Retype the whole listing, please, keeping every line exact and dropping the pictures.

**Source information:**
+ + + + +
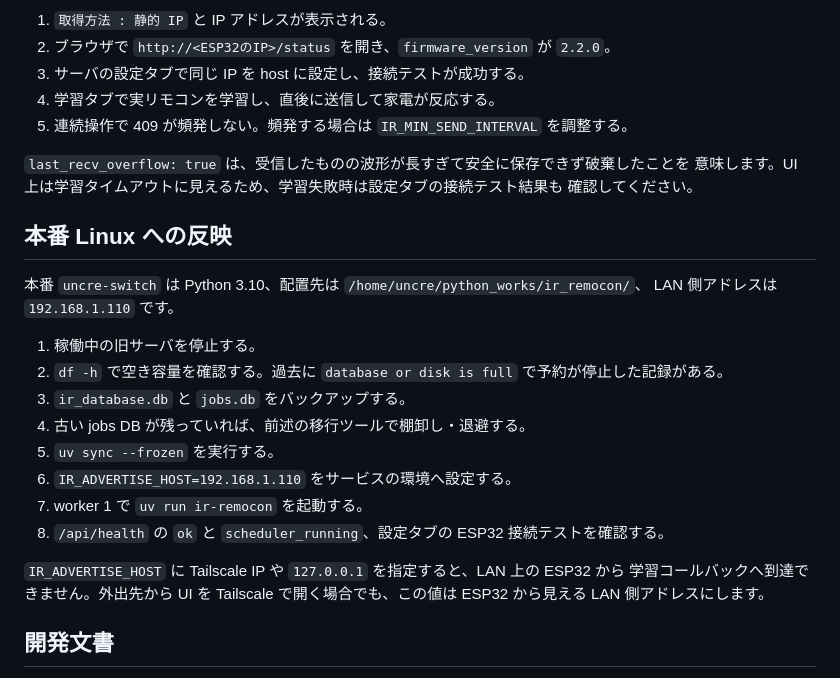
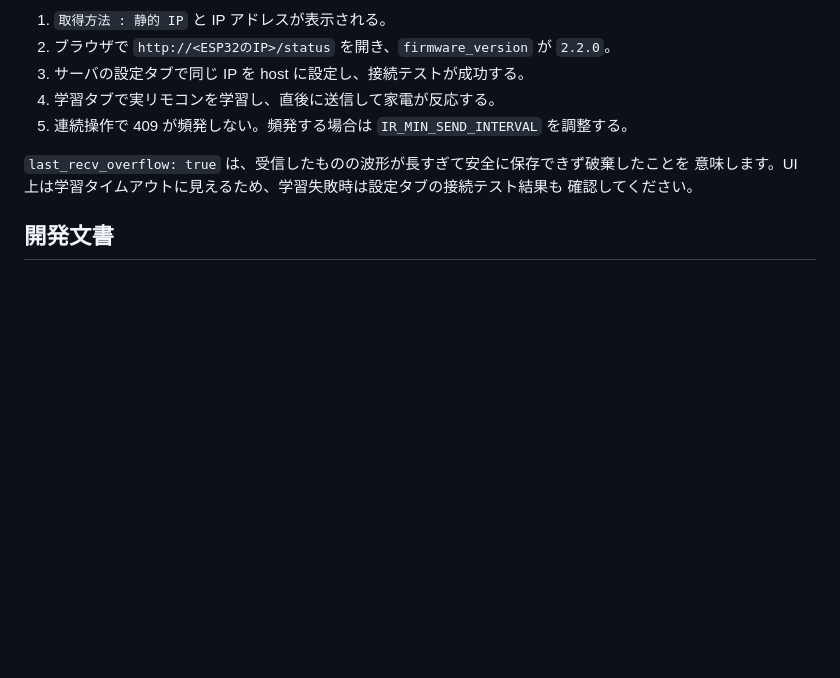
Before and after one commit to Uncre/ir-remocon, a Markdown page: README.md, the part around the change. Drawn GitHub-style; blank space fills up the shorter version.

```diff
--- a/README.md
+++ b/README.md
@@ -221,24 +221,6 @@ $env:PYTHONIOENCODING = "utf-8"
 意味します。UI 上は学習タイムアウトに見えるため、学習失敗時は設定タブの接続テスト結果も
 確認してください。
 
-## 本番 Linux への反映
-
-本番 `uncre-switch` は Python 3.10、配置先は `/home/uncre/python_works/ir_remocon/`、
-LAN 側アドレスは `192.168.1.110` です。
-
-1. 稼働中の旧サーバを停止する。
-2. `df -h` で空き容量を確認する。過去に `database or disk is full` で予約が停止した記録がある。
-3. `ir_database.db` と `jobs.db` をバックアップする。
-4. 古い jobs DB が残っていれば、前述の移行ツールで棚卸し・退避する。
-5. `uv sync --frozen` を実行する。
-6. `IR_ADVERTISE_HOST=192.168.1.110` をサービスの環境へ設定する。
-7. worker 1 で `uv run ir-remocon` を起動する。
-8. `/api/health` の `ok` と `scheduler_running`、設定タブの ESP32 接続テストを確認する。
-
-`IR_ADVERTISE_HOST` に Tailscale IP や `127.0.0.1` を指定すると、LAN 上の ESP32 から
-学習コールバックへ到達できません。外出先から UI を Tailscale で開く場合でも、この値は
-ESP32 から見える LAN 側アドレスにします。
-
 ## 開発文書
 
 リファクタリングの実装履歴、設計上の不変条件、各 Phase の計画は
```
+ + + + +
**Response to this exercise:**
Before and after one commit to Uncre/ir-remocon, a Markdown page: README.md, the part around the change. Drawn GitHub-style; blank space fills up the shorter version.

```diff
--- a/README.md
+++ b/README.md
@@ -221,24 +221,6 @@ $env:PYTHONIOENCODING = "utf-8"
 意味します。UI 上は学習タイムアウトに見えるため、学習失敗時は設定タブの接続テスト結果も
 確認してください。
 
-## 本番 Linux への反映
-
-本番 `uncre-switch` は Python 3.10、配置先は `/home/uncre/python_works/ir_remocon/`、
-LAN 側アドレスは `192.168.1.110` です。
-
-1. 稼働中の旧サーバを停止する。
-2. `df -h` で空き容量を確認する。過去に `database or disk is full` で予約が停止した記録がある。
-3. `ir_database.db` と `jobs.db` をバックアップする。
-4. 古い jobs DB が残っていれば、前述の移行ツールで棚卸し・退避する。
-5. `uv sync --frozen` を実行する。
-6. `IR_ADVERTISE_HOST=192.168.1.110` をサービスの環境へ設定する。
-7. worker 1 で `uv run ir-remocon` を起動する。
-8. `/api/health` の `ok` と `scheduler_running`、設定タブの ESP32 接続テストを確認する。
-
-`IR_ADVERTISE_HOST` に Tailscale IP や `127.0.0.1` を指定すると、LAN 上の ESP32 から
-学習コールバックへ到達できません。外出先から UI を Tailscale で開く場合でも、この値は
-ESP32 から見える LAN 側アドレスにします。
-
 ## 開発文書
 
 リファクタリングの実装履歴、設計上の不変条件、各 Phase の計画は
```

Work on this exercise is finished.